No, not at all. Originally, I wanted to be a banker. The tourism industry caught my attention through various summer jobs at Drubba. This is where I got the revelation that I wanted to be a host and get to meet new people every day. I actually have a long history with the Drubba company as my family has been working here for three generations. My grandparents as well as my father, my brother and my wife were all employed here at some point and my mother still works here.

As a professional in the hotel business, what do you pay attention to when you stay at a hotel?

I like to go to special hotels. For example, a hotel in a unique location, one with special architecture or one that has a new or different concept. These kinds of hotels make me curious and always give me ideas for our own hotel. For me, the perfect stay in a hotel is when I find what I want without much effort.

Which qualities do you think make a good host?

As a good host, it’s important for me to approach the guest and listen to them very intently. I always love it when, for example, a guest asks us for a small pillow when they stay with us at first and then during their next visit, we’ve already put a small pillow in their room for them. Or when we get to know the name of their dog.

It’s also important for me to encourage the guests to get involved in what we offer here at the Alemannenhof and to be allowed to provide a ‘home away from home’ for them while they’re with us. For me personally, the idea of being at home is deeply rooted in the Black Forest. I’ve found my home here and am only too happy to pass this feeling onto my guests.

What do you think the best feature of the Alemannenhof is?

That’s a no-brainer for me. I love the location on Lake Titisee, the tranquillity of the place and the combination of traditional architecture and modern influences.

Tell us about your favourite room.

It’s definitely room 322, because you simply have the most beautiful view of Lake Titisee. In the hotel apartments, it would be number 405.

Do you have a nice story to tell us?

I met one of my cousins here a few years ago, whom I’d never met before. I originally come from Croatia and one evening I noticed some guests were speaking Croatian, so I struck up a conversation with them. We quickly realised that we came from the same village and were not just neighbours but are actually related. This is what I really love about working in the hotel industry – you meet people from all over the world and the fact that you feel at home in one place connects you together.

What activities are there in the Black Forest Highlands that you recommend to your guests?

Well, a boat trip on the Titisee is an absolute must. The far side of the lake, with an island that can only be seen when the water level is low, is also a lovely, tranquil spot. I find the Ravenna Gorge particularly exciting; you get a very mystical view of the Black Forest when hiking through the gorge. Of course, the Feldberg is also a highlight. There’s skiing in winter and hiking in summertime and after just a few kilometres, you end up in another region entirely.
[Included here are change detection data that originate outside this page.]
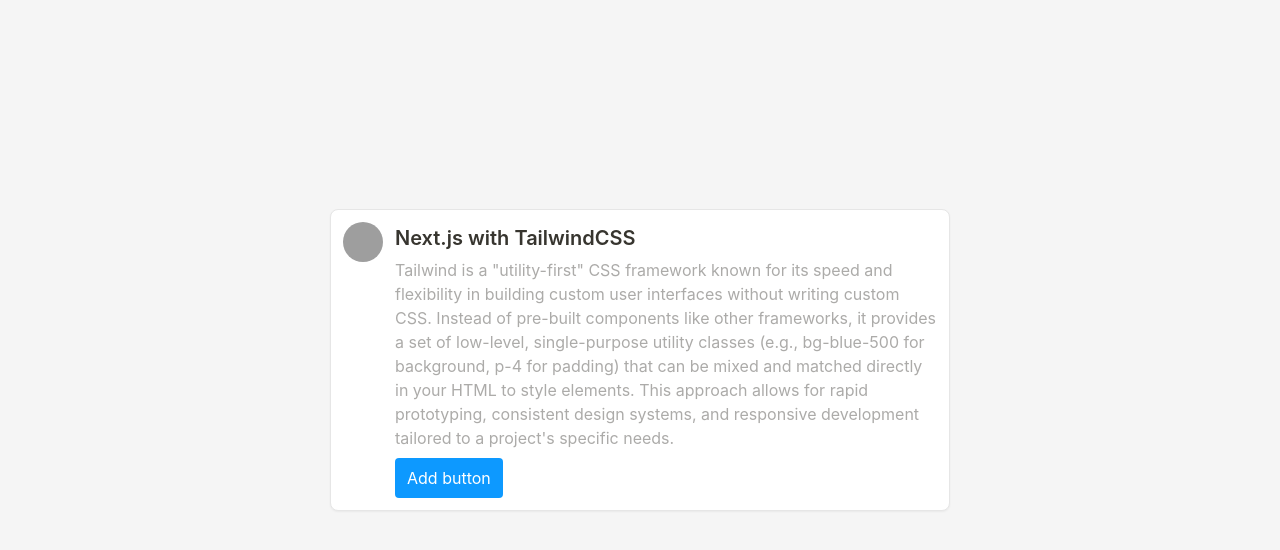
Repository: vignesh33654/resizablesidebar
Page: /
An editor plug-in stored every save of this project. The page is shown before and after the next save, followed by the edit.
The browser window is 1280 px wide. The pictures show the whole page.
The project was rebuilt for these pictures with package versions that can differ from the ones it lists, and the page was loaded fresh each time.

Above is the page before, as saved 2025-11-11 09:53:06.

After the next save:
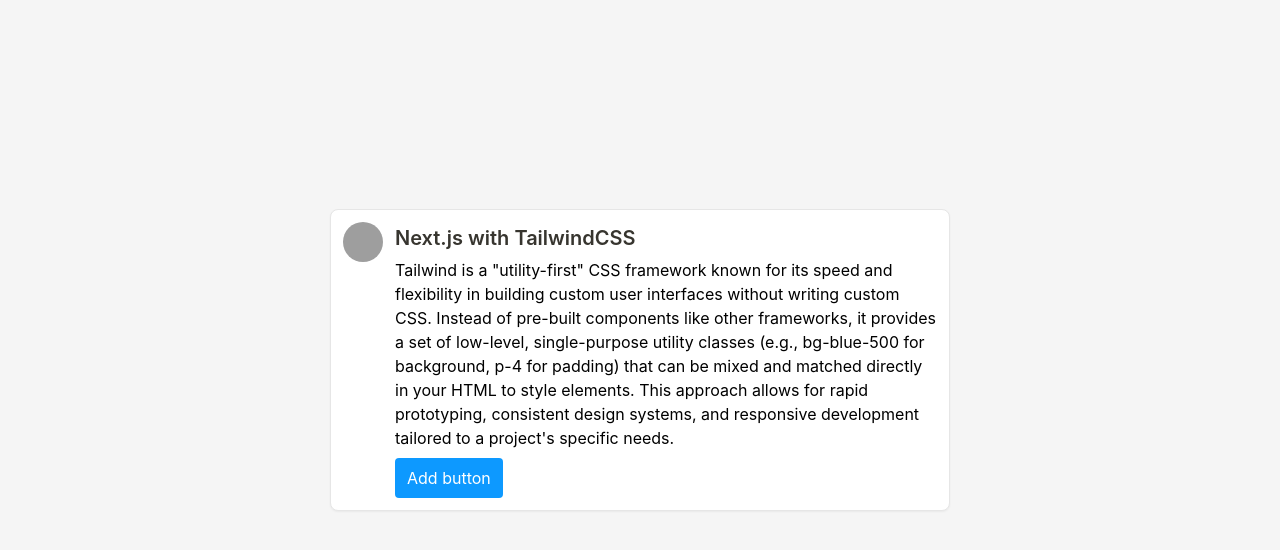
Saved 95 s later.
--- a/src/App.tsx
+++ b/src/App.tsx
@@ -19,7 +19,7 @@
             Next.js with TailwindCSS
           </h3>
 
-          <p className="text-text-Tertiary text-font-size-body-14 leading-line-height-body">
+          <p>
             Tailwind is a "utility-first" CSS framework known for its speed and flexibility in building custom user interfaces without writing custom CSS. Instead of pre-built components like other frameworks, it provides a set of low-level, single-purpose utility classes (e.g., bg-blue-500 for background, p-4 for padding) that can be mixed and matched directly in your HTML to style elements. This approach allows for rapid prototyping, consistent design systems, and responsive development tailored to a project's specific needs.
           </p>
 

After the save that followed:
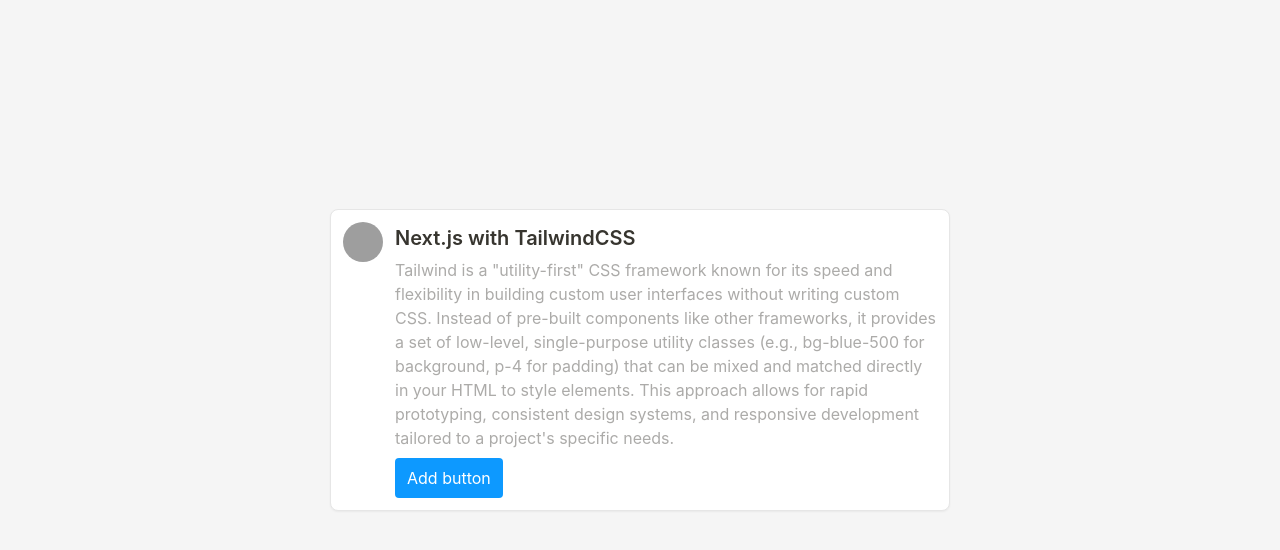
Saved 6 s later.
--- a/src/App.tsx
+++ b/src/App.tsx
@@ -19,7 +19,7 @@
             Next.js with TailwindCSS
           </h3>
 
-          <p>
+          <p className="text-text-Tertiary text-font-size-body-14 leading-line-height-body">
             Tailwind is a "utility-first" CSS framework known for its speed and flexibility in building custom user interfaces without writing custom CSS. Instead of pre-built components like other frameworks, it provides a set of low-level, single-purpose utility classes (e.g., bg-blue-500 for background, p-4 for padding) that can be mixed and matched directly in your HTML to style elements. This approach allows for rapid prototyping, consistent design systems, and responsive development tailored to a project's specific needs.
           </p>
 
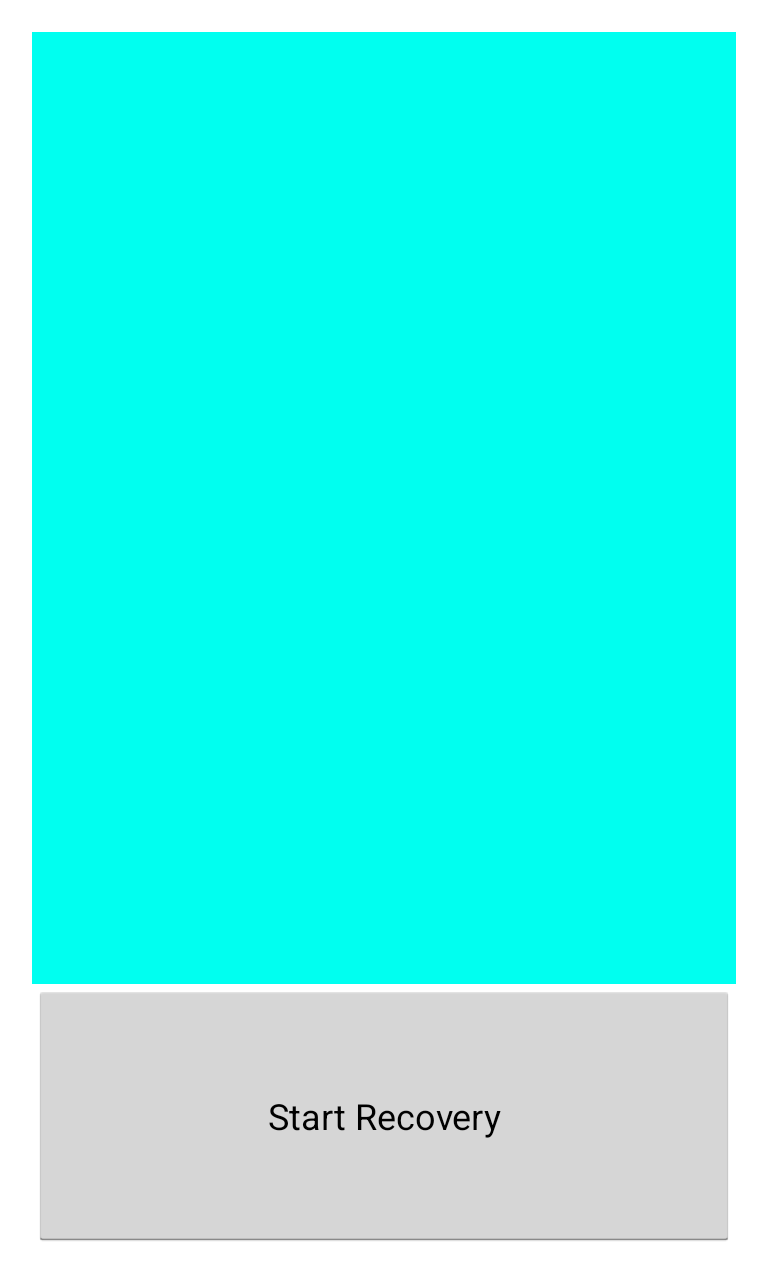
Repository: zzttt/LVM_BackupSol
Layout: TimeTraveler/res/layout/activity_recv.xml
These files come from the project's save history. The layout is drawn as it stood at one moment and after a run of saves; the edit follows.
It is drawn on a 768 x 1280 px phone screen (xhdpi) without system bars, with theme AppTheme; the app's code is not run. Lists and similar views that code fills are empty.

Above is the layout before, as saved 2014-07-20 13:17:21.

After the next 2 saves:
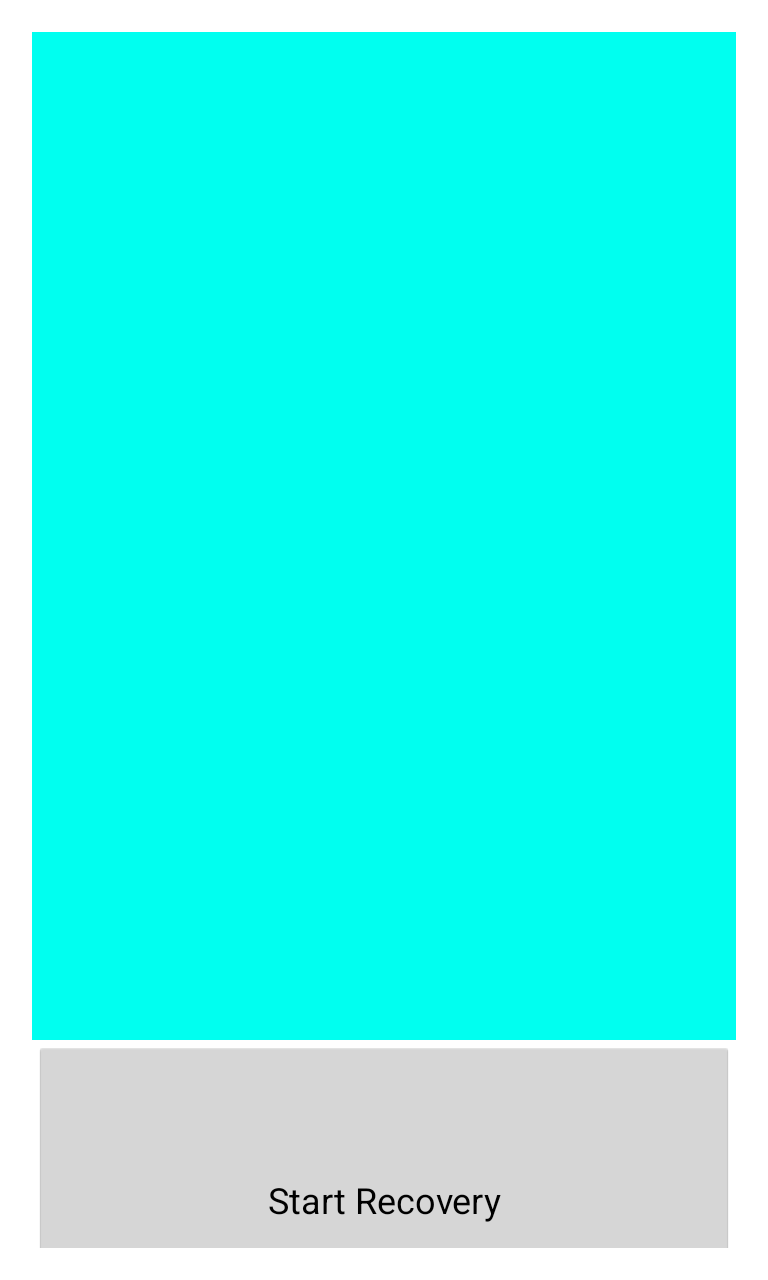
The 2 saves are shown as one change because they came seconds apart.
The last was saved 21 s later.
--- a/TimeTraveler/res/layout/activity_recv.xml
+++ b/TimeTraveler/res/layout/activity_recv.xml
@@ -19,7 +19,7 @@
         android:layout_height="wrap_content"
         android:smoothScrollbar="true"
         android:background="#00fff0"
-        android:layout_weight="0.85"
+        android:layout_weight="0.9"
          >
     </ListView>
 
@@ -29,7 +29,7 @@
         android:layout_height="wrap_content"
         android:text="Start Recovery"
         android:onClick="mOnClick"
-        android:layout_weight="0.15"
+        android:layout_weight="0.2"
         />
 
     </LinearLayout>
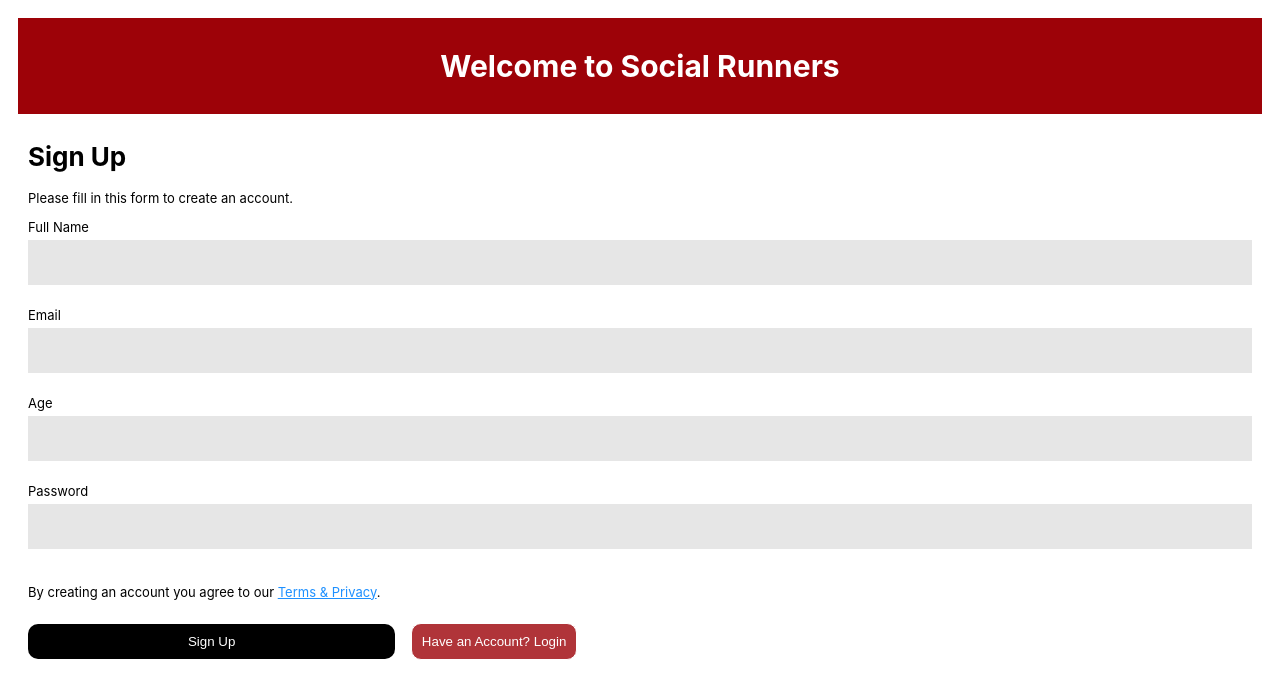
Repository: komalharjani/Social-Runners-Web-Application
Page: content/register.html
These files come from the project's save history. The page is drawn as it stood at one moment and after a run of saves; the edit follows.
The browser window is 1280 px wide. The pictures show the whole page.

Above is the page before, as saved 2020-05-11 18:11:36.

After the next 2 saves:
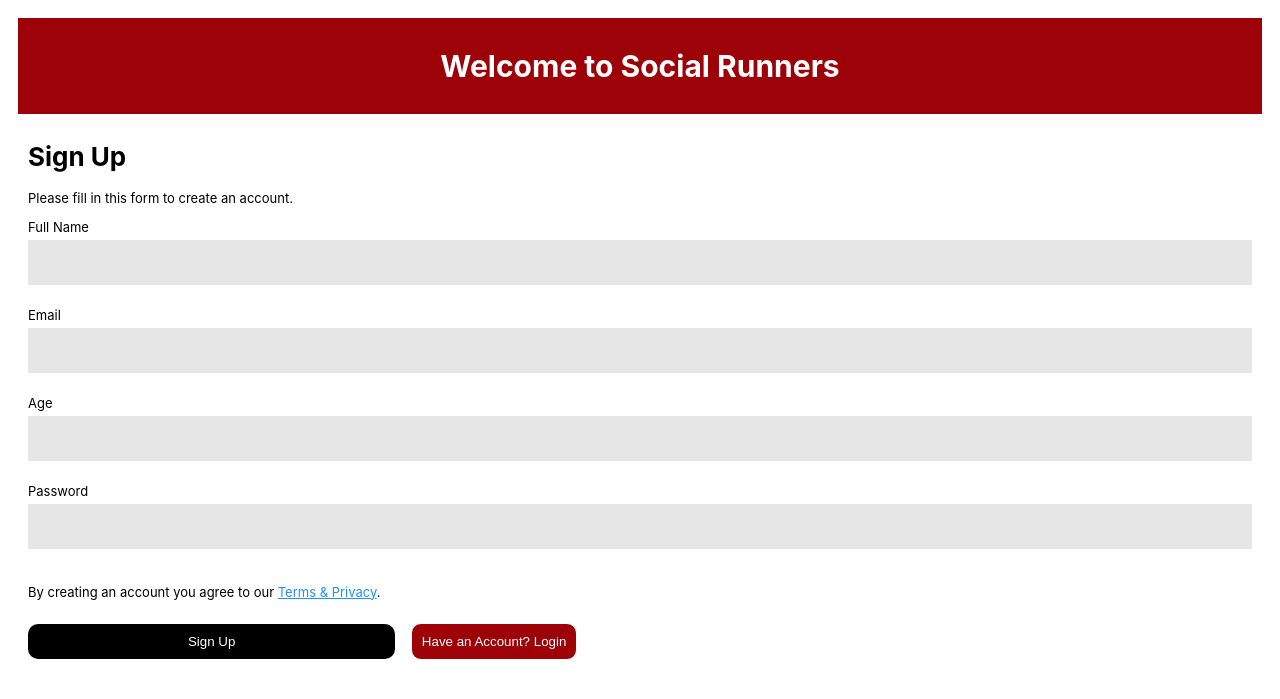
The 2 saves are shown as one change because they came seconds apart.
The last was saved 7 s later.
--- a/content/style.css
+++ b/content/style.css
@@ -340,12 +340,10 @@ hr {
     background-color: #9d0208 ;
     border: 1px solid rgb(255, 255, 255);
     margin: 10px;
-    opacity: 0.8;
   }
 
   .logoutBtn:hover {
     opacity: 0.7;
-    color: black;
   }
 
   .runPostsStyle {
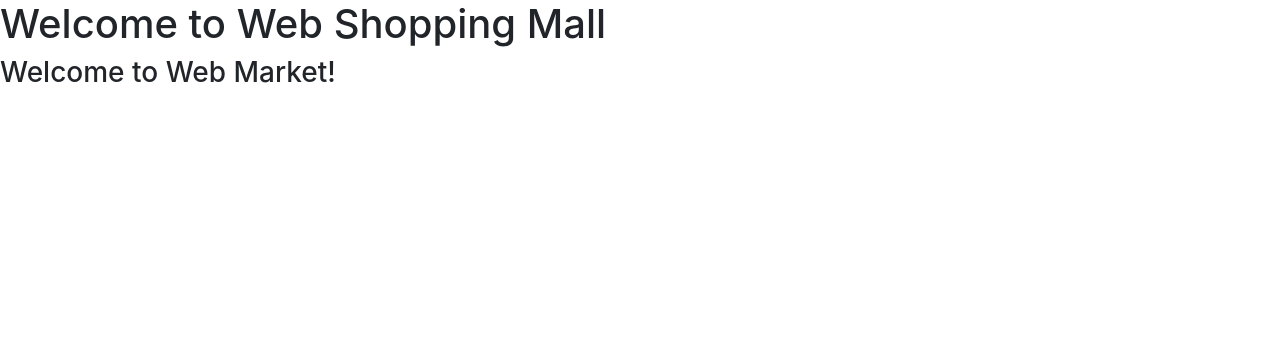
Repository: lhj257/jspwrokspace
Page: http://localhost/WebMarket/welcome.jsp
These files come from the project's save history. The page is drawn as it stood at one moment and after the next save; the edit follows.
The browser window is 1280 px wide. The pictures show the whole page.
The page is served by Tomcat 9. Nobody is signed in. The application's start-up code is not run. Other server files are loaded and not shown.

Above is the page before, as saved 2023-08-22 05:24:11.

### WebMarket/src/main/webapp/welcome.jsp
<%@ page language="java" contentType="text/html; charset=EUC-KR"
	pageEncoding="EUC-KR"%>
<!DOCTYPE html>
<html>
<head>
<meta charset="EUC-KR">
<title>Welcome</title>
<link rel="stylesheet"
	href="https://cdn.jsdelivr.net/npm/bootstrap@4.0.0/dist/css/bootstrap.min.css"
	integrity="sha384-Gn5384xqQ1aoWXA+058RXPxPg6fy4IWvTNh0E263XmFcJlSAwiGgFAW/dAiS6JXm"
	crossorigin="anonymous">
</head>
<body>
	<%!String greeting = "Welcome to Web Shopping Mall";
	String tagline = "Welcome to Web Market!";%>
	<h1><%=greeting%></h1>
	<h3><%=tagline%></h3>
</body>
</html>

After the next save:
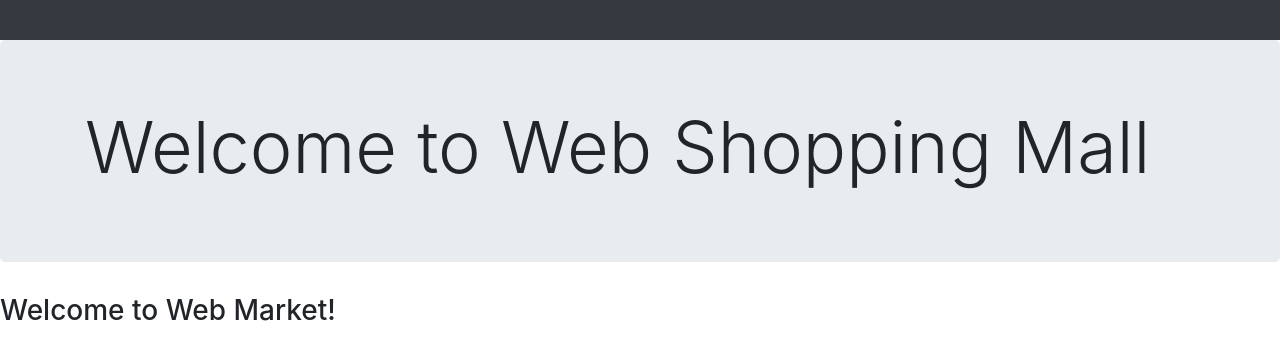
Saved 2 min 50 s later.
--- a/WebMarket/src/main/webapp/welcome.jsp
+++ b/WebMarket/src/main/webapp/welcome.jsp
@@ -11,9 +11,20 @@
 	crossorigin="anonymous">
 </head>
 <body>
+	<nav class="navbar navbar-expand navbar-dark bg-dark">
+		<div class="container">
+			<div class="navbar-header">
+				<a class="navbar-brand" href="./welcome.jsp"></a>
+			</div>
+		</div>
+	</nav>
 	<%!String greeting = "Welcome to Web Shopping Mall";
 	String tagline = "Welcome to Web Market!";%>
-	<h1><%=greeting%></h1>
+	<div class="jumbotron">
+		<div class="container">
+			<h1 class="display-3"><%=greeting%></h1>
+		</div>
+	</div>
 	<h3><%=tagline%></h3>
 </body>
 </html>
And when you don’t have to work, where’s your favourite place to spend time in the region?

There are a few different places, but if I am looking for something special then it’s the Piketfelsen, which offers a unique view of the whole of Höllental.